_TRY IT:_ Nothing but a number should be given: the count of lines in the data that include the string "import".

Stored dataset items:
-------

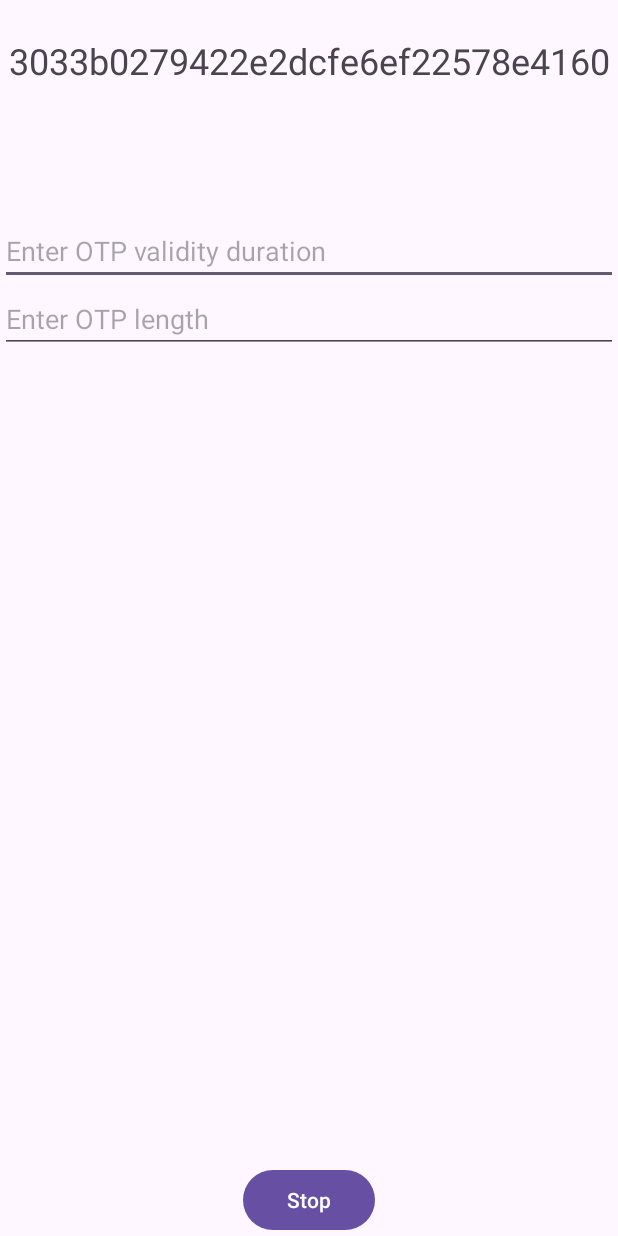
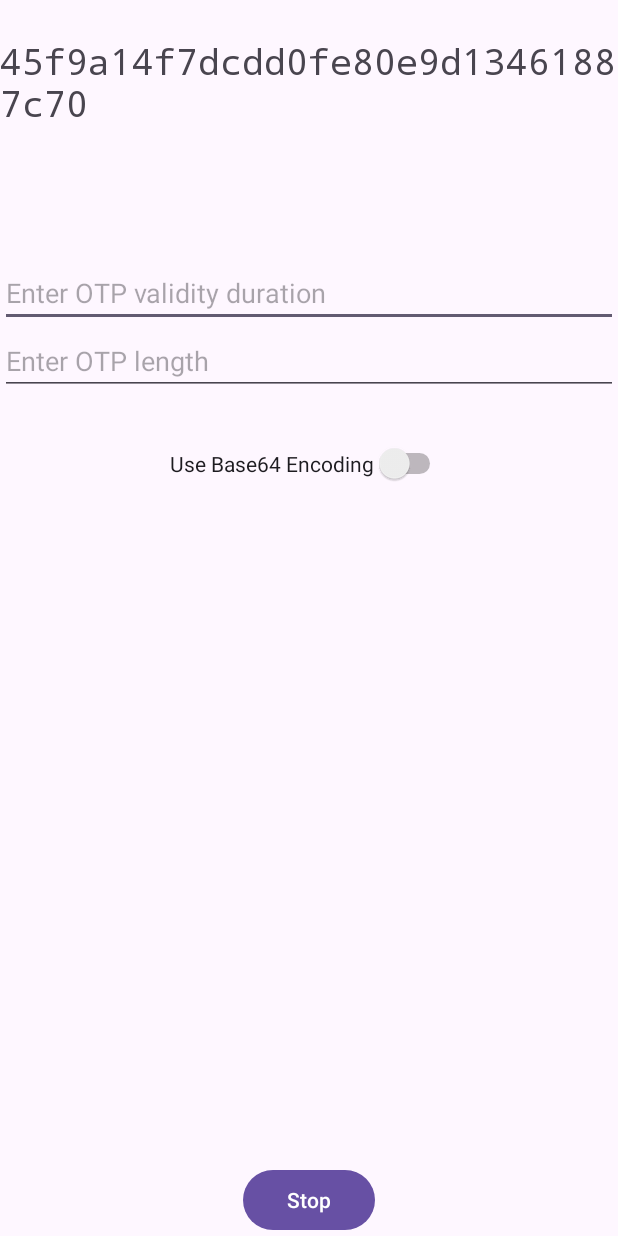
Before and after one commit to alheijn/OneTimePasswordGenerator, an Android app: the screen it shows after launch (MainActivity), after a tap on "Start", on a phone screen of 412 x 824 dp. Run offline under Robolectric (Android 15) with nearby library versions, the phone set to English and light mode, and no system bars.

Commit message:
toggle for base64 vs hex encoding

```diff
--- a/app/src/main/java/net/G03/otpgenerator/MainActivity.java
+++ b/app/src/main/java/net/G03/otpgenerator/MainActivity.java
@@ -1,9 +1,11 @@
 package net.G03.otpgenerator;
 
 import android.os.Bundle;
+import android.util.Base64;
 import android.view.View;
 import android.widget.Button;
 import android.widget.EditText;
+import android.widget.Switch;
 import android.widget.TextView;
 
 import androidx.appcompat.app.AppCompatActivity;
@@ -24,6 +26,8 @@ public class MainActivity extends AppCompatActivity {
     private EditText otpLengthEditText;
     private Button startStopButton;
     private Generator countdown;
+    private Switch encodingSwitch; // Add this line
+
 
     @Override
     protected void onCreate(Bundle savedInstanceState) {
@@ -35,6 +39,7 @@ public class MainActivity extends AppCompatActivity {
         otpValidityEditText = findViewById(R.id.otpValidityEditText);
         otpLengthEditText = findViewById(R.id.otpLengthEditText);
         startStopButton = findViewById(R.id.startStopButton);
+        encodingSwitch = findViewById(R.id.encodingSwitch); // Add this line
 
         // Set an OnClickListener for the start/stop button
         startStopButton.setOnClickListener(v -> {
@@ -116,20 +121,28 @@ public class MainActivity extends AppCompatActivity {
         private String generateOTP() {
             long now = System.currentTimeMillis() / 1000;
             // Create a ByteBuffer to store the OTP data
-            ByteBuffer otpData = ByteBuffer.allocate(otpLength + 3);
+            ByteBuffer otpData = ByteBuffer.allocate(otpLength + 9);
             // Add the UID and the current time to the OTP data
             otpData.put((byte) uid);
             otpData.putLong(now);
             // Add the OTP length to the OTP data
-            byte[] otpBytes = Arrays.copyOfRange(otpData.array(), 0, otpLength + 3);
+            byte[] otpBytes = Arrays.copyOfRange(otpData.array(), 0, otpLength + 9); // Adjust the range
             try {
-                // Encrypt the OTP data and convert it to a hex string
                 byte[] encrypted = aes.doFinal(otpBytes);
-                StringBuilder hexString = new StringBuilder();
-                for (byte b : encrypted) {
-                    hexString.append(Integer.toHexString(0xFF & b));
+                if (encodingSwitch.isChecked()) {
+                    // Use Base64 encoding
+                    String base64Otp = Base64.encodeToString(encrypted, Base64.DEFAULT);
+                    return base64Otp;
+                } else {
+                    // Use hexadecimal encoding
+                    StringBuilder hexString = new StringBuilder();
+                    for (byte b : encrypted) {
+                        hexString.append(Integer.toHexString(0xFF & b));
+                    }
+                    return hexString.toString();
                 }
-                return hexString.toString();
+
+                // TODO: Implement Base58 encoding istead of Base64
             } catch (Exception e) {
                 e.printStackTrace();
             }
--- a/app/src/main/res/layout/activity_main.xml
+++ b/app/src/main/res/layout/activity_main.xml
@@ -12,6 +12,7 @@
         android:layout_width="wrap_content"
         android:layout_height="wrap_content"
         android:text="OTP"
+        android:fontFamily="monospace"
         android:textSize="24sp"
         android:layout_marginTop="24dp"
         app:layout_constraintTop_toTopOf="parent"
@@ -38,6 +39,17 @@
         app:layout_constraintLeft_toLeftOf="parent"
         app:layout_constraintRight_toRightOf="parent" />
 
+    <Switch
+        android:id="@+id/encodingSwitch"
+        android:layout_width="wrap_content"
+        android:layout_height="wrap_content"
+        android:layout_marginTop="32dp"
+        android:text="Use Base64 Encoding"
+        app:layout_constraintHorizontal_bias="0.497"
+        app:layout_constraintLeft_toLeftOf="parent"
+        app:layout_constraintRight_toRightOf="parent"
+        app:layout_constraintTop_toBottomOf="@id/otpLengthEditText" />
+
     <Button
         android:id="@+id/startStopButton"
         android:layout_width="wrap_content"
```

-------

_WRITTEN RESPONSE:_ 8